Randy Weaver: Siege at Ruby Ridge
In 1982, the couple's third child, Rachel, was born. This was no casual event, as it enforced the belief in Vicki's recurrent visions that they would have another daughter. The couple put their home up for sale and, in August of 1983, they received some $50,000 for it. Vicki's family strongly objected to their plan, but there was nothing they could do to change her mind. The Weaver family drove west to Montana in hopes of finding their new home. However, when they reached Montana, they considered property there to be overpriced and decided to head for Idaho.
Upon arriving in Idaho, it did not take long for the Weavers to find a beautiful spot southwest of Bonners Ferry in the Selkirk Mountains. The property overlooked Ruby Creek and on a clear day you could see Montana and Washington in the distance. A writer for the New York Times, Philip West, later stated that the view "could make you weep for the power of God's hand." The Weavers paid just $5,000 for the 20-acre parcel.

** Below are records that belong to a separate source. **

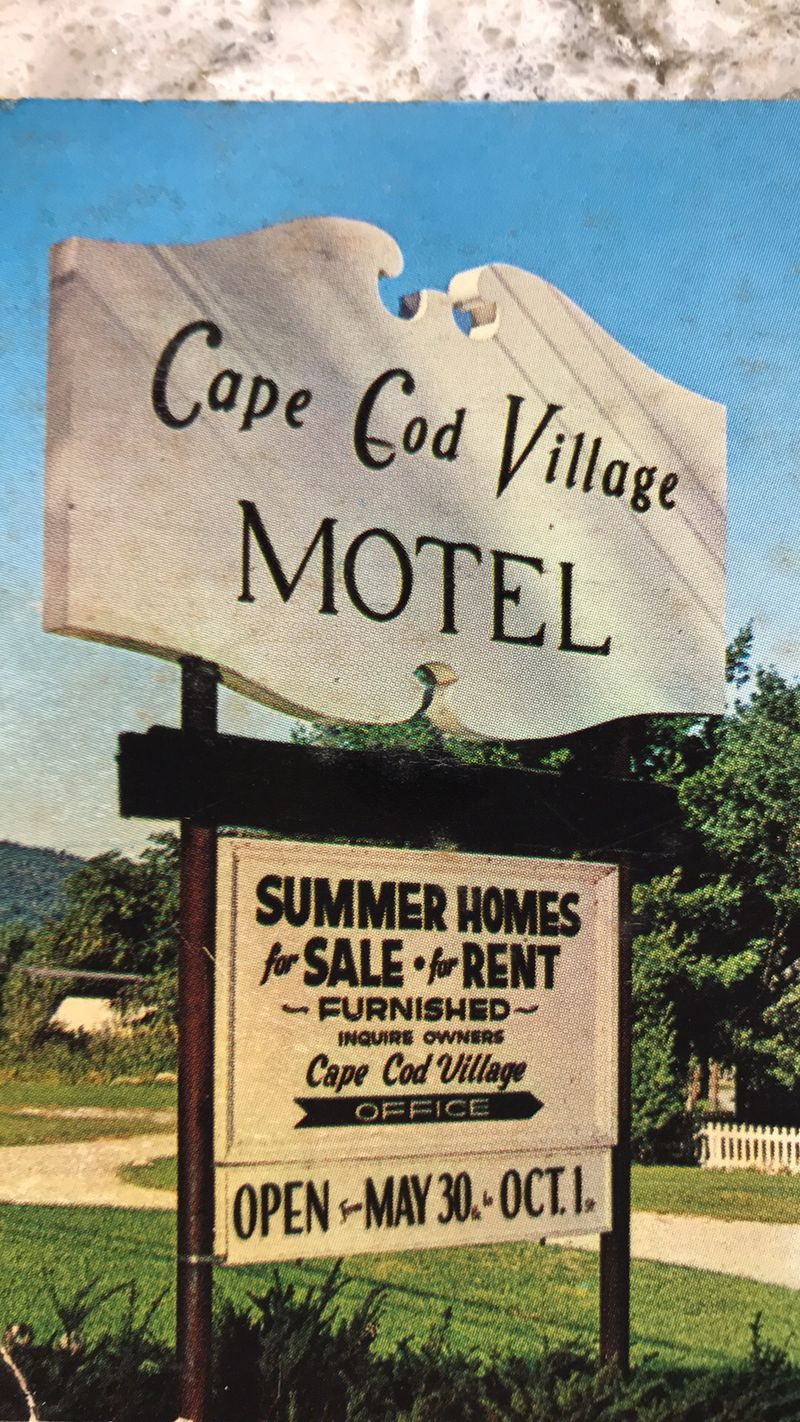
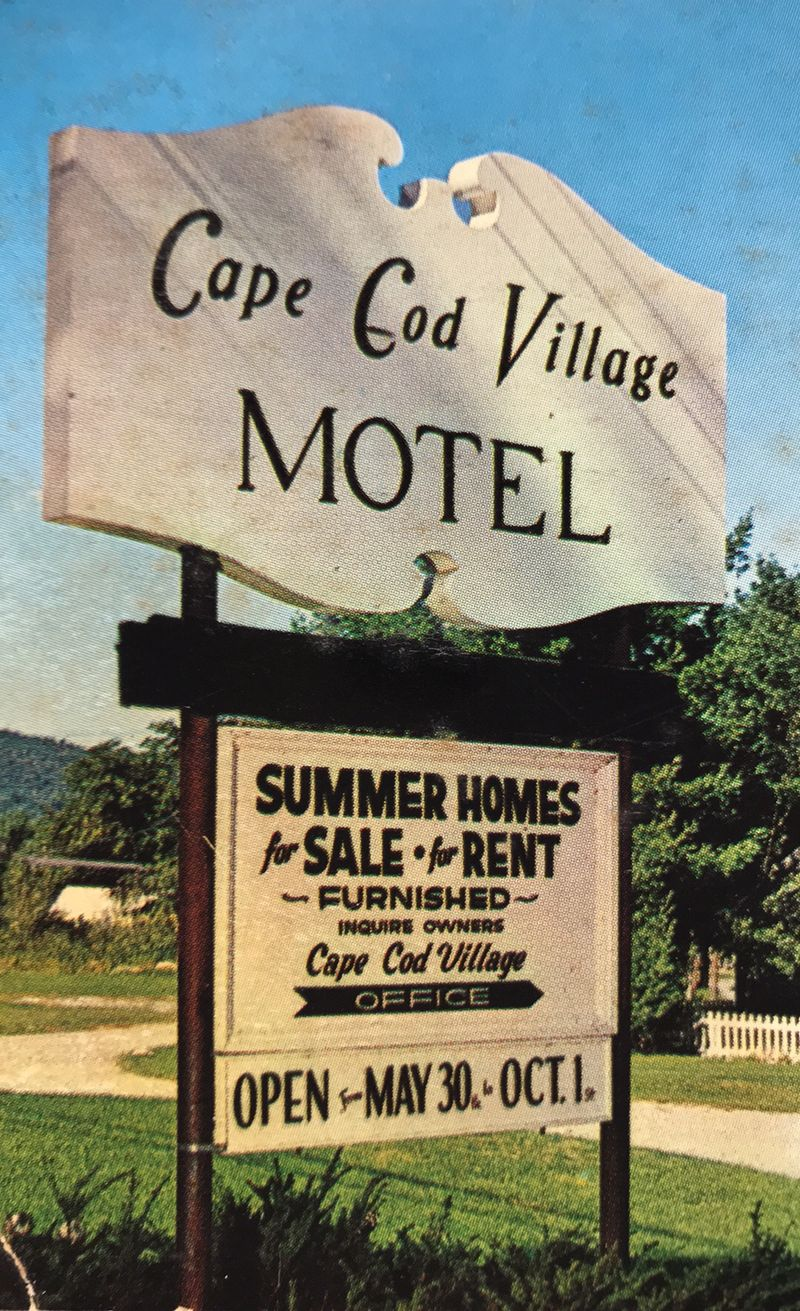
Motel sign photo: crop the countertop band above the sky
Claude-Session: https://claude.ai/code/session_01FUbqsssKQ7oyDGL8kZL29c

diff --git a/index.html b/index.html
@@ -88,7 +88,7 @@
             </div>
           </div>
           <div class="history-aside">
-            <figure class="history-feature"><img src="images/history/motel-sign.jpg" alt="Vintage Cape Cod Village Motel sign advertising furnished summer homes for sale and rent" width="800" height="1422" /></figure>
+            <figure class="history-feature"><img src="images/history/motel-sign.jpg" alt="Vintage Cape Cod Village Motel sign advertising furnished summer homes for sale and rent" width="800" height="1311" /></figure>
             <p class="history-source">Timeline milestones from George Stanford’s <cite>“The Club…A Brief History.”</cite></p>
           </div>
         </div>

By March of 1984, Randy had built a cabin from scrap lumber and the family began living on the mountain. There was no electricity or running water, but for the Weavers it was paradise. Vicki home schooled the children and the couple soon had a close group of friends throughout the area. One of these friends in particular was a 15-year-old boy named Kevin Harris. His father had died when he was just 2 years old and his young mother found it too difficult to raise him along with his three siblings. As with many troubled youths, Kevin turned to the streets and eventually drugs. Randy Weaver met Kevin through mutual friends sometime during the mid 1980's and took a liking to the young man. He made it his mission to save Kevin from the evils of the world and took him under his wing. Kevin moved in with the family and Randy and Vicki considered him as their own son.
Many of their new friends held extremely racist views and eventually persuaded the Weavers to adopt some of these views. Vicki accepted as justification for these racist views passages in the Biblical apocrypha, the so-called lost books of the Bible, which describe the African race as sinners and "mud people." The Weavers's philosophies were ever changing, but bascially they accepted those who fit into their world, such as Kevin Harris, and rejected those who did not.

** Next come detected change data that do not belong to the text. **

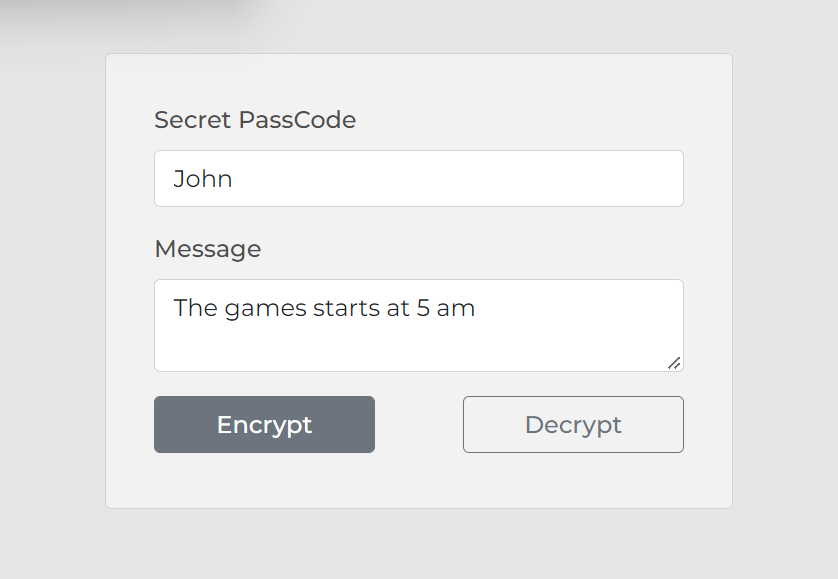
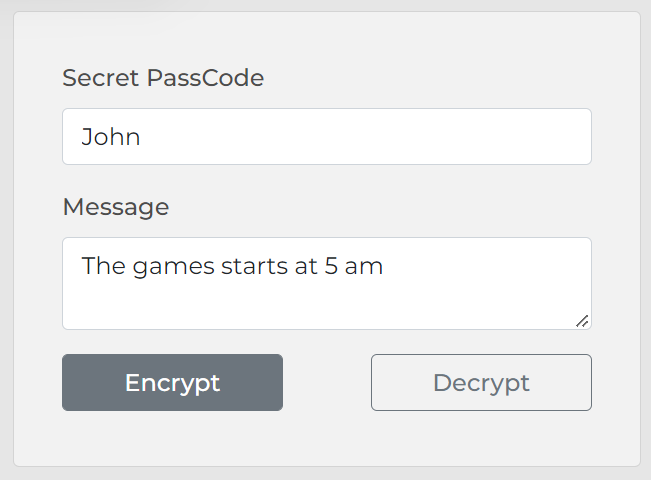
Fifth Commit

diff --git a/README.md b/README.md
@@ -8,7 +8,15 @@
 <div>
     <h2>App Demo</h2>
     <li>Enter Secret PassCode and Message</li>
-    <img src="./demo-image/enc.png"/>
+    <img src="./demo-image/enc.png" style="width:300px;height:220px;"/>
+    <li>Then you will get your Encrypted Message</li>
+    <img src="./demo-image/success-enc.png" style="width:300px;height:220px;"/>
+    <li>Decrypt your app using same process</li>
+    <img src="./demo-image/dec.png" style="width:300px;height:220px;"/>
+    <li>Then you will get your Decrypted Message</li>
+    <img src="./demo-image/success-dec.png" style="width:300px;height:220px;"/>
+    <li>If you enter <strong>Incorrect</strong> passCode or Message </li>
+    <img src="./demo-image/dec-fail.png" style="width:300px;height:220px;"/>
 
 </div>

During the mid to late 1980's many of Randy and Vicki's friends stopped coming up to the cabin. Several people had accused them of theft, while others decided that they could no longer take their continuous preaching. Regardless of the cause, this situation led Vicki to file a document in the Boundary County Courthouse, which named several people in a supposed conspiracy to harm them. Interestingly enough, several members of the FBI, Secret Service and Boundary County Sheriff's Office were named in the document. Their belief that there was a conspiracy against them could be what prompted Randy to run for Boundary County Sheriff in 1988. However, he lost the primary and only collected 10% of the vote, probably because of his strongly racist ideas and his contempt for both local and federal governments. Randy never made any promises during his brief campaign, however one of his tactics involved handing out "get out of jail free" cards, claiming that anyone arrested for a nonviolent crime would get a second chance if he were elected. This publicity stunt may have been why the government began to focus its attention on the Weaver family.